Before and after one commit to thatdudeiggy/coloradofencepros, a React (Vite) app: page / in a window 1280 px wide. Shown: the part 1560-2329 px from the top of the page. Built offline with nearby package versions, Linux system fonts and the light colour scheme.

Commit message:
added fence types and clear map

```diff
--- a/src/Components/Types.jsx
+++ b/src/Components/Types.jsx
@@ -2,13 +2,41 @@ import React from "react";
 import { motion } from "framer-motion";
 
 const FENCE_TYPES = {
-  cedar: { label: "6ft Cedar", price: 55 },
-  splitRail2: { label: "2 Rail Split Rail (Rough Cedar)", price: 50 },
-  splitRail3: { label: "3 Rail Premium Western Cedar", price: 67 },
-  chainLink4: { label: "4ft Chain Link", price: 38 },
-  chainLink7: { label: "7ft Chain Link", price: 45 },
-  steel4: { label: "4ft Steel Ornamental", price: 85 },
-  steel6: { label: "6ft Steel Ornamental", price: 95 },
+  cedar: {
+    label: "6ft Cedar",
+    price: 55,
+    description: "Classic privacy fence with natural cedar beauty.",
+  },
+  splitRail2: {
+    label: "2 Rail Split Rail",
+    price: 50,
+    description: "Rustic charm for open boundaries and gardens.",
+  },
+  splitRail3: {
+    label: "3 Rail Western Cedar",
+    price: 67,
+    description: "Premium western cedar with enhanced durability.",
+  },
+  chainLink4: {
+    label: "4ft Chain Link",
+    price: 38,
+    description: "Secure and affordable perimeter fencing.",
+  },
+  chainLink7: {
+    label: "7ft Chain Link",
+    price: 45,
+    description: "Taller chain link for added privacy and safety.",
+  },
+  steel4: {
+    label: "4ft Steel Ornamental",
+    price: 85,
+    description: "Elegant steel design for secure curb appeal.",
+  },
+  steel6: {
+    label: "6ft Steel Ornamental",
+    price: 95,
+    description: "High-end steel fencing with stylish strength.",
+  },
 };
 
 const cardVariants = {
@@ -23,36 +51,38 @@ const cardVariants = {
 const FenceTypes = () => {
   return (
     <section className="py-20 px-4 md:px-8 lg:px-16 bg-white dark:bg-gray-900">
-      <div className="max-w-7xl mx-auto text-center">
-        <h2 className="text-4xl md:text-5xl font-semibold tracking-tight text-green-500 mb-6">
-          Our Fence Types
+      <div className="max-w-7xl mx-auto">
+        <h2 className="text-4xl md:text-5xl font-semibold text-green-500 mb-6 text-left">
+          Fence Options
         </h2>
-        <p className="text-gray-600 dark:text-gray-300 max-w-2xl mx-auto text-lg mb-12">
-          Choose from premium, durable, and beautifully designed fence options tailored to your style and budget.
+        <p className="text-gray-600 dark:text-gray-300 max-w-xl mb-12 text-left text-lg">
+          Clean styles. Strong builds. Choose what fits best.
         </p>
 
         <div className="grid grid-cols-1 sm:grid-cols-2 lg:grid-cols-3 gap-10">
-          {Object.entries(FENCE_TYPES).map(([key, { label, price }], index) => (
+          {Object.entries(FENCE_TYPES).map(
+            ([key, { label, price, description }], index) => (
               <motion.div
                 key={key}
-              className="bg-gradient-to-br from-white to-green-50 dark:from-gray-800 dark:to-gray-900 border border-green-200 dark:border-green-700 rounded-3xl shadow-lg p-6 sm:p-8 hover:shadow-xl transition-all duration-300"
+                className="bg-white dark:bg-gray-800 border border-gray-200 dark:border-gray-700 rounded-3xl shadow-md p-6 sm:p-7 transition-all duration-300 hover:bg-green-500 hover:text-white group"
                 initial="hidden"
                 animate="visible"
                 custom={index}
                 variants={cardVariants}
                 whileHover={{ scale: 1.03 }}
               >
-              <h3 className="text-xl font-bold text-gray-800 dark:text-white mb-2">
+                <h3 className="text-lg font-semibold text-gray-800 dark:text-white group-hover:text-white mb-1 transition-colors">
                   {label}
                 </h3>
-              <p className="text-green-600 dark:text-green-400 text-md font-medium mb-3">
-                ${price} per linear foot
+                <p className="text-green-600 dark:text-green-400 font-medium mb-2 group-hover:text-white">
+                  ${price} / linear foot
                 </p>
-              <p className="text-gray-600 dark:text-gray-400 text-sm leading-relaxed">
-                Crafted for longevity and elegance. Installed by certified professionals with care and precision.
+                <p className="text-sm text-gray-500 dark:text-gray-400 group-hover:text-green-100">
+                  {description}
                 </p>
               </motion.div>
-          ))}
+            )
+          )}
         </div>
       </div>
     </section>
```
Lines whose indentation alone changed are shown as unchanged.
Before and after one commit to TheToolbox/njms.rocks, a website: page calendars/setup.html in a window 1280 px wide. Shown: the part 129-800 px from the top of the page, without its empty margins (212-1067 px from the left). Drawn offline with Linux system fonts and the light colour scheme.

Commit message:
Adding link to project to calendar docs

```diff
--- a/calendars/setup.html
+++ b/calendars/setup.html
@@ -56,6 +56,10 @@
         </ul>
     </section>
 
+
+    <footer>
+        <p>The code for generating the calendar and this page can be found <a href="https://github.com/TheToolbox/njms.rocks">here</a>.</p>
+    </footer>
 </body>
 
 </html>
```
● ● ● ● ●
→ **ASSIGNED TASK**: I need every line from the material that contains the word "description".

→ **YOUR RESPONSE**:
+    description: "Classic privacy fence with natural cedar beauty.",
+    description: "Rustic charm for open boundaries and gardens.",
+    description: "Premium western cedar with enhanced durability.",
+    description: "Secure and affordable perimeter fencing.",
+    description: "Taller chain link for added privacy and safety.",
+    description: "Elegant steel design for secure curb appeal.",
+    description: "High-end steel fencing with stylish strength.",
+            ([key, { label, price, description }], index) => (
+                  {description}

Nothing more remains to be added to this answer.